  • Brian

    My two cents and I am posting this anywhere I find this discussion. Sorry if you’re tired of seeing it. Who knows, maybe some of the decision makers actually track public opininon. Here’s mine. So typical, assemble a talented cast, hire writers who can wrap humor, depth and relevance together to present three dimensional characters intelligently, give it half a season to become the next big thing and when it doesn’t spread like a Santa Ana wildfire, replace it with anything that will appeal to the lowest common denominator. As if there could not be a worse show in NBC’s lineup to make room for a new action series with such positive story lines and characters for the youth of America to glorify and emulate. We all realize that this is a corporate bottom line decision but how low will you sink before you have absolutely no self respect left for it to hit home that you have a responsibility to provide a modicum of intelligent thought provoking programming with the abundance of dreck you broadcast day and night. If you need evidence of your contribution to the illiteracy of the American populace, surf the net for blogs and comments on pop culture if you haven’t already done so. There are people in this country who can’t even put together an intelligible sentence and yet have the time to gossip on line about any pop icon that pushes their buttons but can’t find the time to learn how to speak or write intelligibly. Well, I know this isn’t going to make any difference but at least we have a forum in which to vent our frustration.

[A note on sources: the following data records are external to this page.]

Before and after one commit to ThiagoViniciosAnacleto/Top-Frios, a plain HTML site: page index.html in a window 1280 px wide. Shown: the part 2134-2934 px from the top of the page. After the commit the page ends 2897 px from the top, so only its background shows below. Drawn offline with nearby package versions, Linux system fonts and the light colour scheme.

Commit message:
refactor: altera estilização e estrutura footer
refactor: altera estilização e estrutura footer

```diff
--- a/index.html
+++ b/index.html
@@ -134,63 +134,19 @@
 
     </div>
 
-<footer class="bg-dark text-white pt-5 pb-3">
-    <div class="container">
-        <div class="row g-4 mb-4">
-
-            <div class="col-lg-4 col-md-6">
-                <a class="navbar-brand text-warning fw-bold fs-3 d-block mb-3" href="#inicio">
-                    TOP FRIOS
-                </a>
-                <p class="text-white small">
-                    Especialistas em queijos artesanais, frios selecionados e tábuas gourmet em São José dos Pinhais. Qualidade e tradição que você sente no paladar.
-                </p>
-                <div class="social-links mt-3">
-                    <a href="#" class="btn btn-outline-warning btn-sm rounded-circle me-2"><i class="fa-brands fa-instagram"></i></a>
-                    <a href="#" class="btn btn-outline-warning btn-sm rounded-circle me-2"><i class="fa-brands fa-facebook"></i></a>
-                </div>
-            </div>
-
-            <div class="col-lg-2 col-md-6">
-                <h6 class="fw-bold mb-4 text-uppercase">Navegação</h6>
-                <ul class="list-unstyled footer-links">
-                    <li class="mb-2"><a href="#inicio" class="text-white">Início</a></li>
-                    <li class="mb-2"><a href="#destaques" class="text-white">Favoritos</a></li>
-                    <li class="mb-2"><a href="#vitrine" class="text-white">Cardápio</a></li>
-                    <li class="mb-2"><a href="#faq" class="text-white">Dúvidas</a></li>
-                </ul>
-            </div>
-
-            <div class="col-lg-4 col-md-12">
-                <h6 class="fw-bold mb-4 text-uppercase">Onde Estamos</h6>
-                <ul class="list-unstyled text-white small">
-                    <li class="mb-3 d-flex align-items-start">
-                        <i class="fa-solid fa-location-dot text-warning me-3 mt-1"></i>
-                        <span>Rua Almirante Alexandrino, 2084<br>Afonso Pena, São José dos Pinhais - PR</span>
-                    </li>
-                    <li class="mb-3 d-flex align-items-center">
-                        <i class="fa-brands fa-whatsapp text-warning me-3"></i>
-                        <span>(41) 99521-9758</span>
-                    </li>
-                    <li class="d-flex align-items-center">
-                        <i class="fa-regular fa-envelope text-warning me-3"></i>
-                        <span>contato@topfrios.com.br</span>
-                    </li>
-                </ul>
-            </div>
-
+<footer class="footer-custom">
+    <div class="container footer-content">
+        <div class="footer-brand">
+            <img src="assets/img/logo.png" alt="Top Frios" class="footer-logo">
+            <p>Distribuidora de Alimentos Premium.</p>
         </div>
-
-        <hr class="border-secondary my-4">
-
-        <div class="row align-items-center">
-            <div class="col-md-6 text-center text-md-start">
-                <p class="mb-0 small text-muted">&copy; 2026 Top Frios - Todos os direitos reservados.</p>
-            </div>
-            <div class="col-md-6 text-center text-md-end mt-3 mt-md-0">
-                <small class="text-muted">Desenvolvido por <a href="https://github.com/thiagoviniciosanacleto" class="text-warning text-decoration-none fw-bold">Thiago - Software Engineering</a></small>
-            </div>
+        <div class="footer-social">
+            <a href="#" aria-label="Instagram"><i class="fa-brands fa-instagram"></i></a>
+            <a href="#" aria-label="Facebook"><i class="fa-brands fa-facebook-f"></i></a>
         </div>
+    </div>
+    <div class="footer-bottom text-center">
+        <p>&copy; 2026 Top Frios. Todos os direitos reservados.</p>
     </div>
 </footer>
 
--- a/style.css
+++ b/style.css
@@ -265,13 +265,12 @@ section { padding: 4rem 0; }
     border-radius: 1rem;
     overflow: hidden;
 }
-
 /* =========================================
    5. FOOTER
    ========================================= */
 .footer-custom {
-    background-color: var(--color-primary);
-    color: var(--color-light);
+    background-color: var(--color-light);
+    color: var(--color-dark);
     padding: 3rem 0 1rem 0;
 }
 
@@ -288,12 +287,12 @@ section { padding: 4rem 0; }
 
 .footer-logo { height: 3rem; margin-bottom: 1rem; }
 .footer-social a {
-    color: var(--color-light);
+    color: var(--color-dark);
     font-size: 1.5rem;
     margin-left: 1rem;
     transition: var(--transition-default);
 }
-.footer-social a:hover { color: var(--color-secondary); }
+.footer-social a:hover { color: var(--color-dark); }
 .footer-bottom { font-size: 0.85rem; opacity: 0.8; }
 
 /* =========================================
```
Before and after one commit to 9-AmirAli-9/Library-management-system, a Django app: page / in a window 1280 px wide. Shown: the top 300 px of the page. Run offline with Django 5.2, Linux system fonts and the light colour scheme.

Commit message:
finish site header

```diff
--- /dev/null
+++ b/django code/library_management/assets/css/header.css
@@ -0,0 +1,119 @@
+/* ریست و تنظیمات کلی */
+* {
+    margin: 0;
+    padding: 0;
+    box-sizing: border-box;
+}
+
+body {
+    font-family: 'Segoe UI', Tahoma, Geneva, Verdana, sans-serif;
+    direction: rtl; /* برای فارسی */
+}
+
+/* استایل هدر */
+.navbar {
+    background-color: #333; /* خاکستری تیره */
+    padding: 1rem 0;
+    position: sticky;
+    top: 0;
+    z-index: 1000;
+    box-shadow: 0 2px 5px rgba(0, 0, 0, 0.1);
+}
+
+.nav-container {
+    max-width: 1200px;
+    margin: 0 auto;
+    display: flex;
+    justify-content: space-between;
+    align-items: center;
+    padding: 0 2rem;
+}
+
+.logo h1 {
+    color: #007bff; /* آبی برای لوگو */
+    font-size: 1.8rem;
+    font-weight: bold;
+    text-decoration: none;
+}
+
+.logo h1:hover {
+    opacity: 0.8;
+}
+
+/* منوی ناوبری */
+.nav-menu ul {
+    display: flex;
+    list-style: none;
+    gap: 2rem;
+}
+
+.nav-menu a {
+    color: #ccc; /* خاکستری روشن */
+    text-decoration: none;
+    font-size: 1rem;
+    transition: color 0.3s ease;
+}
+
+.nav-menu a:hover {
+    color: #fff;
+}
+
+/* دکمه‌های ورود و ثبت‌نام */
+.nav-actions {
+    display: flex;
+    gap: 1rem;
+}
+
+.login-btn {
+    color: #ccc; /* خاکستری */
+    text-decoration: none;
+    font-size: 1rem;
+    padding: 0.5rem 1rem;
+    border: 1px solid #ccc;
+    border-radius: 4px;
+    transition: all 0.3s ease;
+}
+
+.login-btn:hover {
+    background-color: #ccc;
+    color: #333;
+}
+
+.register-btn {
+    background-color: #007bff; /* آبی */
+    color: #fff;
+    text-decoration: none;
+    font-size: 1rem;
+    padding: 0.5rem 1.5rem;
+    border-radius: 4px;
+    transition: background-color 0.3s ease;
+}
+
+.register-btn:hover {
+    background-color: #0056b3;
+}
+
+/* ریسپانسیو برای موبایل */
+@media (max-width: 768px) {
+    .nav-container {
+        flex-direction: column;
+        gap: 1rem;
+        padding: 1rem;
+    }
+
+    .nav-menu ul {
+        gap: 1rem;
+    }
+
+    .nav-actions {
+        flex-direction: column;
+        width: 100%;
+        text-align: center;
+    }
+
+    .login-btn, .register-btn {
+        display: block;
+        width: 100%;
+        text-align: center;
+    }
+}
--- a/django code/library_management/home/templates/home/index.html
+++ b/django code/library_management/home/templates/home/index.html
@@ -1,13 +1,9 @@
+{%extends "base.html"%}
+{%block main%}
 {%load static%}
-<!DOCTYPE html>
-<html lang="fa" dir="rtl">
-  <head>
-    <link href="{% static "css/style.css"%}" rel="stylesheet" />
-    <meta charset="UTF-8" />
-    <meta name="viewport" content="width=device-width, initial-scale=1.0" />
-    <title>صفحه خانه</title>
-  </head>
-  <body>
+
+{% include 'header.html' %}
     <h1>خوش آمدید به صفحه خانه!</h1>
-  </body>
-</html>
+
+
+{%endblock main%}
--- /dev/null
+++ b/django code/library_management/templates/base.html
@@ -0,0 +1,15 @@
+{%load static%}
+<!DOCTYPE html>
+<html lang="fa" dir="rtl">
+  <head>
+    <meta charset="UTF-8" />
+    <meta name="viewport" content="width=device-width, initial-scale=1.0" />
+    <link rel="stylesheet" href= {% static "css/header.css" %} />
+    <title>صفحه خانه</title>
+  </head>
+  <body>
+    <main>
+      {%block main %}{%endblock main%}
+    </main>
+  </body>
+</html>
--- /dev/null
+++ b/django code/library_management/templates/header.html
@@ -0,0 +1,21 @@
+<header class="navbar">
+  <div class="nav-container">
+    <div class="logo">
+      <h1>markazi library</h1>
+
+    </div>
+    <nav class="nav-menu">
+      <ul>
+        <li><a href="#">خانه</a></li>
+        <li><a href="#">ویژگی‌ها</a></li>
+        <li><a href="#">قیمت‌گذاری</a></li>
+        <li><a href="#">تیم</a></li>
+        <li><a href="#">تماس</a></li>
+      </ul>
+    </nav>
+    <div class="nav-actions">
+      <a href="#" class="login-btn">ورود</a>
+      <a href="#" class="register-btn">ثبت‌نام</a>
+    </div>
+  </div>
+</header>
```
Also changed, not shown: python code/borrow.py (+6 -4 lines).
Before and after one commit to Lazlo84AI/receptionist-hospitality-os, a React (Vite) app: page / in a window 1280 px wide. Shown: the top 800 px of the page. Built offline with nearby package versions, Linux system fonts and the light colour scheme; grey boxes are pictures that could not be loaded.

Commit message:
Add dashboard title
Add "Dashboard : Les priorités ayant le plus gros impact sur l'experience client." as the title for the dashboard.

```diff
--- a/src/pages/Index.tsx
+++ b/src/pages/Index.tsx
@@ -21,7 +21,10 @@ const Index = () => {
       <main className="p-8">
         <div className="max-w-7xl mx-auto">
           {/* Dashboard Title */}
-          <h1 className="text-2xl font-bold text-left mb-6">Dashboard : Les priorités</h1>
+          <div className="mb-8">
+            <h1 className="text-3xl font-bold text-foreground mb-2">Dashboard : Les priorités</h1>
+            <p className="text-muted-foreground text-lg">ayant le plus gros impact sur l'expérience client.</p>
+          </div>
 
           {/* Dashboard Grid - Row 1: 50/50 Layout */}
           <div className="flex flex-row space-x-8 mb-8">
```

  • Mr Misanthrope

    Arghh! I loved many episodes of this show (though a few were too sugary sweet.) I knew that a show that makes unacknowledged references to Broadcast News had no chance. But I didn’t know it had gotten the axe already.
    I like to think I’m one of the smart people that the network doesn’t know exists (or doesn’t care.) I do take issue with some of your examples of the bad though. My Name Is Earl is a very good show. It isn’t afraid to wallow in its White Trashiness because that is the joke. Plus, it has a heart of gold. As a diehard fan of Gervais’ The Office, I was wary of the American version (can you say Coupling?) but I think Steve Carrell and Rainn Wilson take it to a good level here.

  • Michael

    This show was unbelievable. It had everything a show needed. I looked forward to it every Monday, the storyline was perfect and the characters were also. The way it was shot and the mood throughout the show was simply amazing. How could they cancel this show? Too good for network television I guess.

  • CaptOveur

    I will mourn this show, and begrudge the network for sabotaging it. I agree with Mr. Chakerian that the time slots chosen and unwillingness to put it up against some other somewhat intellectual shows hurt a lot, but the other thing that a lot of networks are doing is showing a few new episodes, then suspending it for a few months: “Lost returns in 12 weeks with 10 all new episodes and no repeats.” By the time it comes back on, I’ve forgotten what’s happening, and the ‘out of sight, out of mind’ effect makes me care less about the characters than I did a few weeks prior. As much as I loved the show, after a few weeks, I didn’t care if I missed it. It seems as a network they should cowboy up and commit to letting it build a following.